Pull every line containing the word "class" from the records.

> **Data excerpts**:
####################

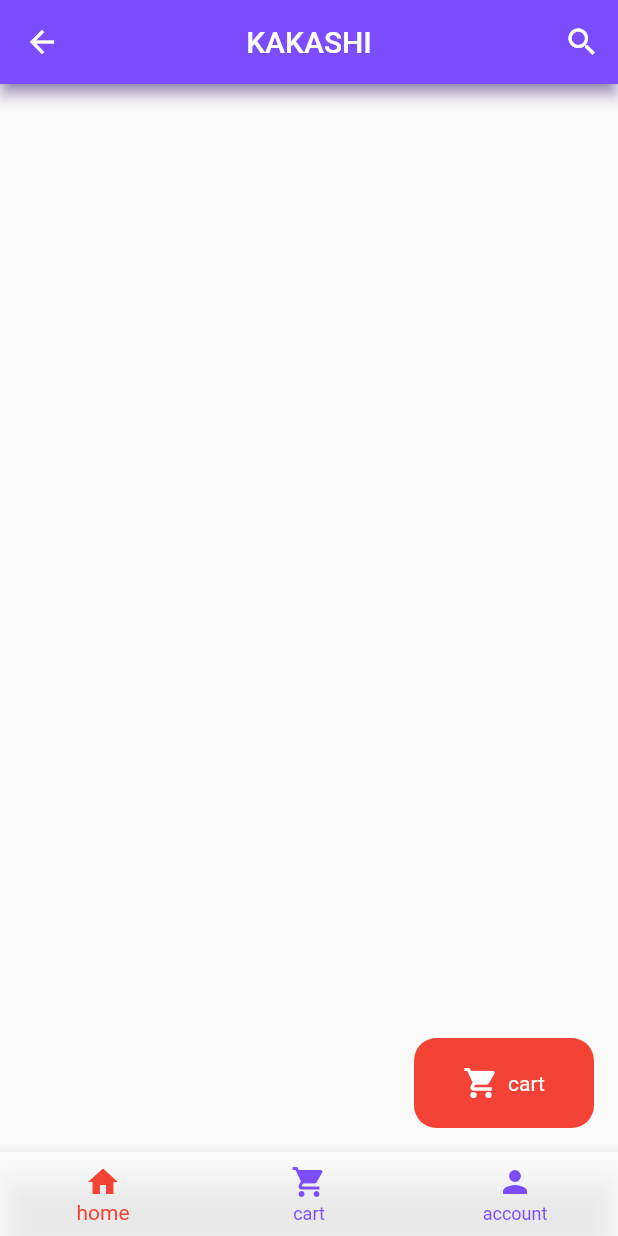
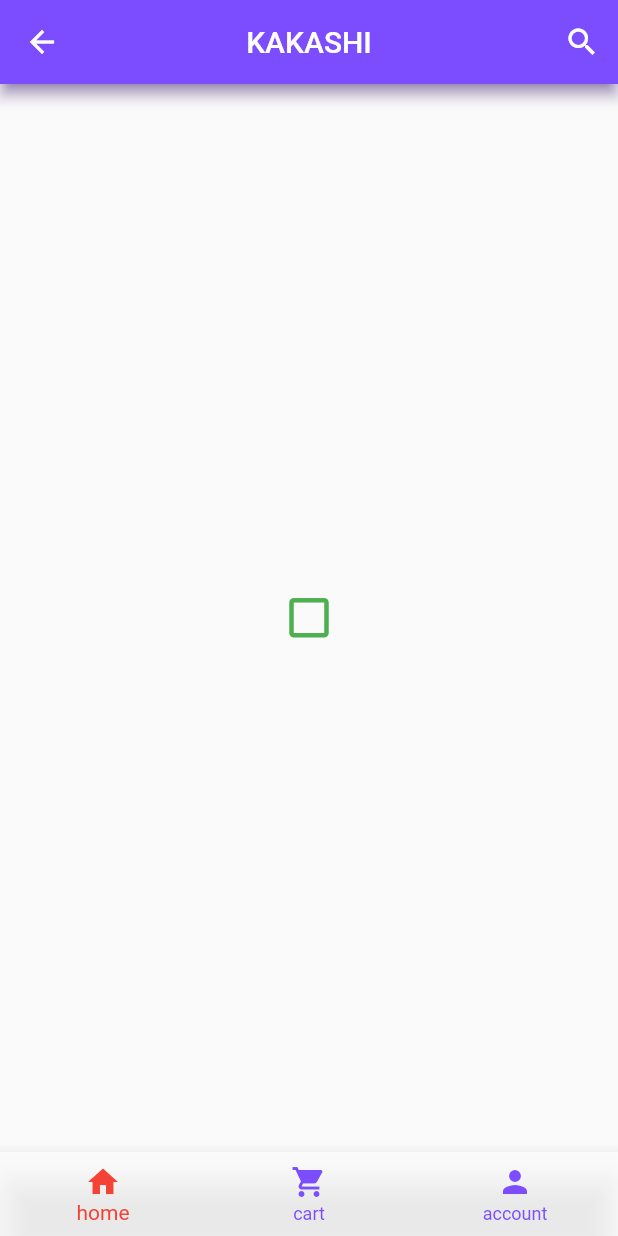
Before and after one commit to kaizer111/flutter_widgets, a Flutter app: the screen it shows after launch, on a phone screen of 412 x 824 dp. Run offline on Flutter 3.47's test engine with Material 2 defaults, Android fonts, the phone set to English and light mode, and no system bars.

Commit message:
showflotingbutton , and functioning checkedbox

```diff
--- a/lib/screens/row_widget.dart
+++ b/lib/screens/row_widget.dart
@@ -1,3 +1,5 @@
+
+
 import 'package:flutter/material.dart';
 
 class RowWidget extends StatefulWidget {
@@ -8,6 +10,7 @@ class RowWidget extends StatefulWidget {
 
 class _RowWidgetState extends State<RowWidget> {
   int selectedindex=0;
+  bool showFloatingbutton=false;
 
   @override
   Widget build(BuildContext context) {
@@ -50,7 +53,7 @@ class _RowWidgetState extends State<RowWidget> {
           ),
           title: Text('KAKASHI'),
           backgroundColor: Colors.deepPurpleAccent),
-          floatingActionButton: Container(
+          floatingActionButton: showFloatingbutton? Container(
             alignment: Alignment.center,
             child: Row(
               mainAxisAlignment: MainAxisAlignment.center,
@@ -66,19 +69,16 @@ class _RowWidgetState extends State<RowWidget> {
               borderRadius: BorderRadius.circular(15),
 
             ),
-          ),
+            //sizedbox and showfloatingbutton before container causes cart to dissappear when box is not checked
+          ): SizedBox(),
 
-      // body: Row(
-      //   crossAxisAlignment: CrossAxisAlignment.end,
-      //   mainAxisAlignment: MainAxisAlignment.spaceBetween,
-      //
-      //   children: [
-      //
-      //     Text('naruto',style: TextStyle(fontSize: 20),),
-      //     Container(height:  100,width: 50,color: Colors.amber,),
-      //     Text("Minato",style: TextStyle(fontSize: 20),),
-      //   ],
-      // ),
+      body: Center(
+        child: IconButton(icon: Icon(showFloatingbutton?Icons.check_box:Icons.check_box_outline_blank),color: Colors.green,iconSize: 35,
+        onPressed: () {setState((){
+          showFloatingbutton=!showFloatingbutton;
+        });},
+        ),
+      ),
     );
   }
 }
```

####################

> **Task response**:
 class RowWidget extends StatefulWidget {
@@ -8,6 +10,7 @@ class RowWidget extends StatefulWidget {
 class _RowWidgetState extends State<RowWidget> {
@@ -50,7 +53,7 @@ class _RowWidgetState extends State<RowWidget> {
@@ -66,19 +69,16 @@ class _RowWidgetState extends State<RowWidget> {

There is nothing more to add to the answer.